Background/Aim: The aim of this study was to investigate the role of transglutaminase 2 (TGM2) in colorectal cancer stem cells (CCSCs). Materials and Methods: We used the TU12 cell line possessing CD133-expressing CCSCs. After isolating CD133 (−) and CD133 (+) CCSCs, we overexpressed and knocked-down TGM2 to investigate its role in human CCSCs. Results: The expression level of TGM2 was 25-fold higher in tumorigenic cells than non-tumorigenic cells. We found that knockdown of TGM2 by specific RNA interference markedly inhibited cell growth and caused down-regulation of the stemness markers, CD133, SOX2, and β-catenin. We further demonstrated that knockdown of TGM2 inhibited cell metastatic abilities by down-regulating N-cadherin and vimentin and up-regulating E-cadherin. These findings revealed that TGM2 expression is markedly increased in human colorectal cancer and that down-regulation of TGM2 in tumors may serve as a treatment for colorectal cancer patients.
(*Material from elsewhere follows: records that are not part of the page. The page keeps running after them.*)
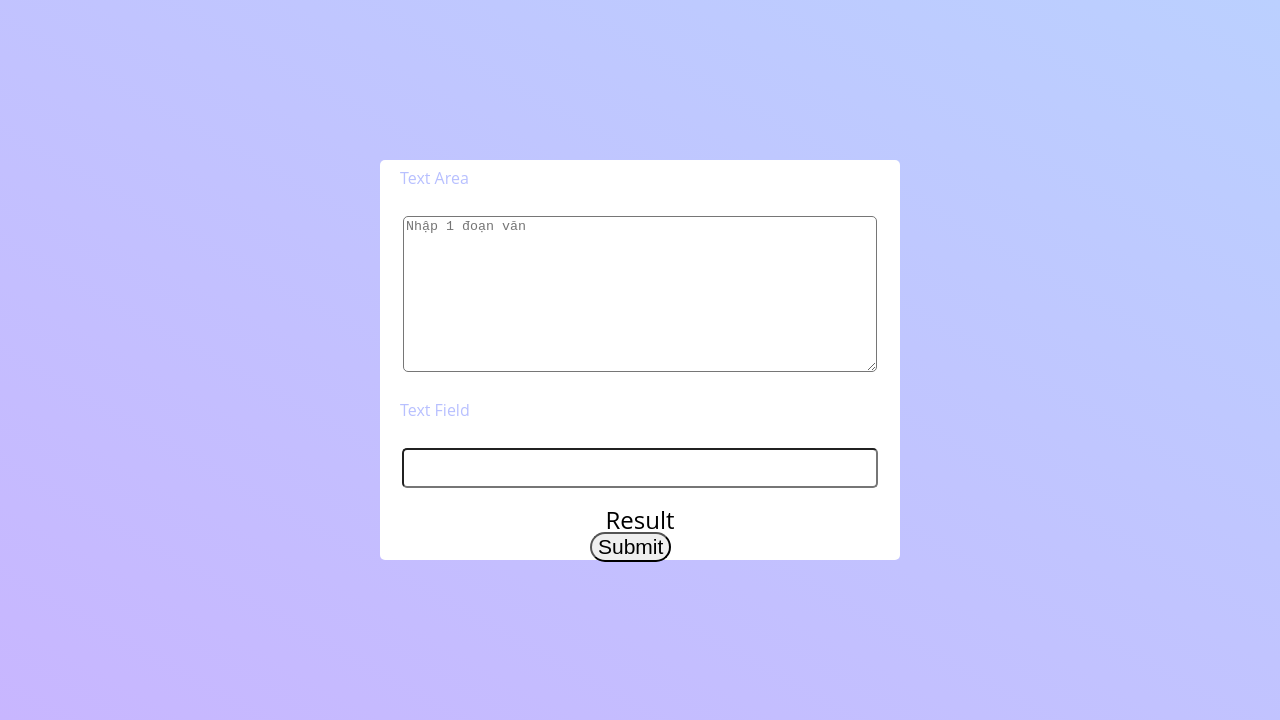
Repository: letrongtinh27/LapTrinhWeb
Page: Lab4.4/index.html
An editor plug-in stored every save of this project. The page is shown before and after the next save, followed by the edit.
The browser window is 1280 px wide. The pictures show the whole page.

Above is the page before, as saved 2022-10-15 08:15:40.

After the next save:
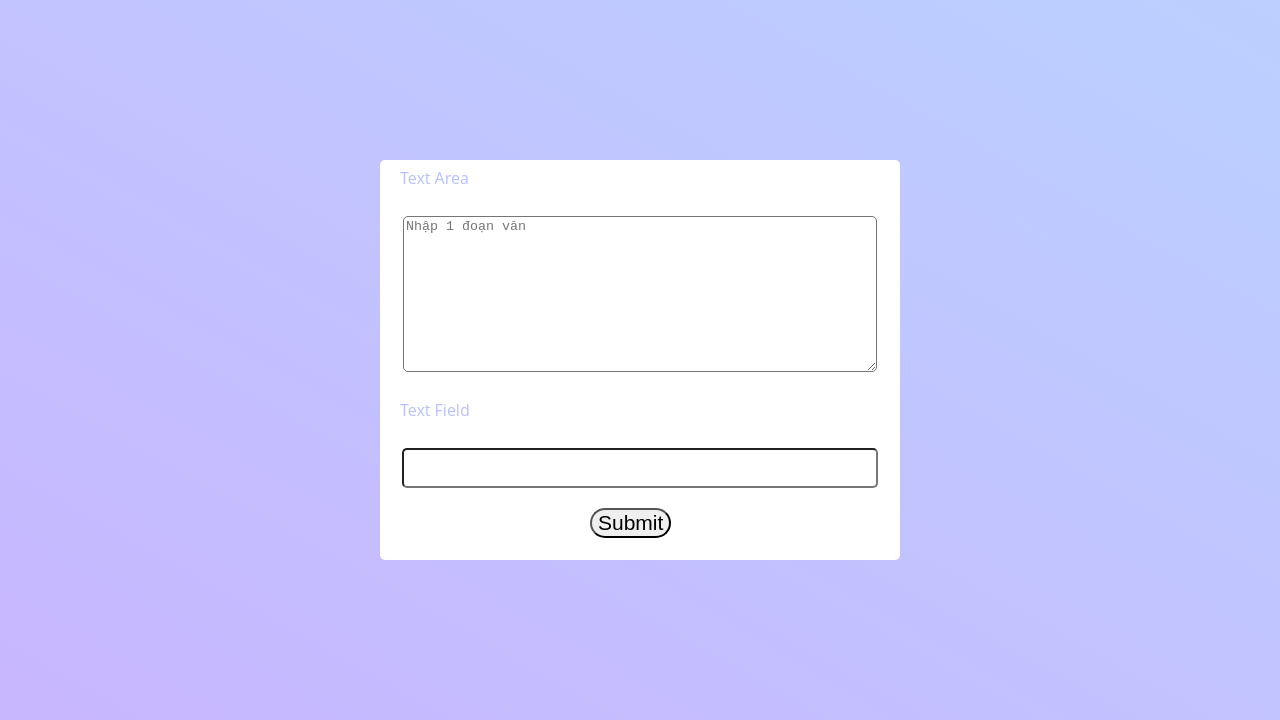
Saved 54 s later.
--- a/Lab4.4/index.html
+++ b/Lab4.4/index.html
@@ -18,9 +18,6 @@
         <div class="text-field">
             <input type="text" id="text__field">
         </div>
-        <div class="lable__results">
-            <label for="" id="result">Result</label>
-        </div>
         <div class="btn-input"><button id="btn">Submit</button></div>
     </div>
Therefore, this study indicate that TGM2 affects the metastatic potential and stemness of CCSCs by regulating EMT- and stemness-related proteins. Conclusion: The metastatic potential of CSCs arises from highly expressed TGM2.
ASJC Scopus subject areas
- Cancer Research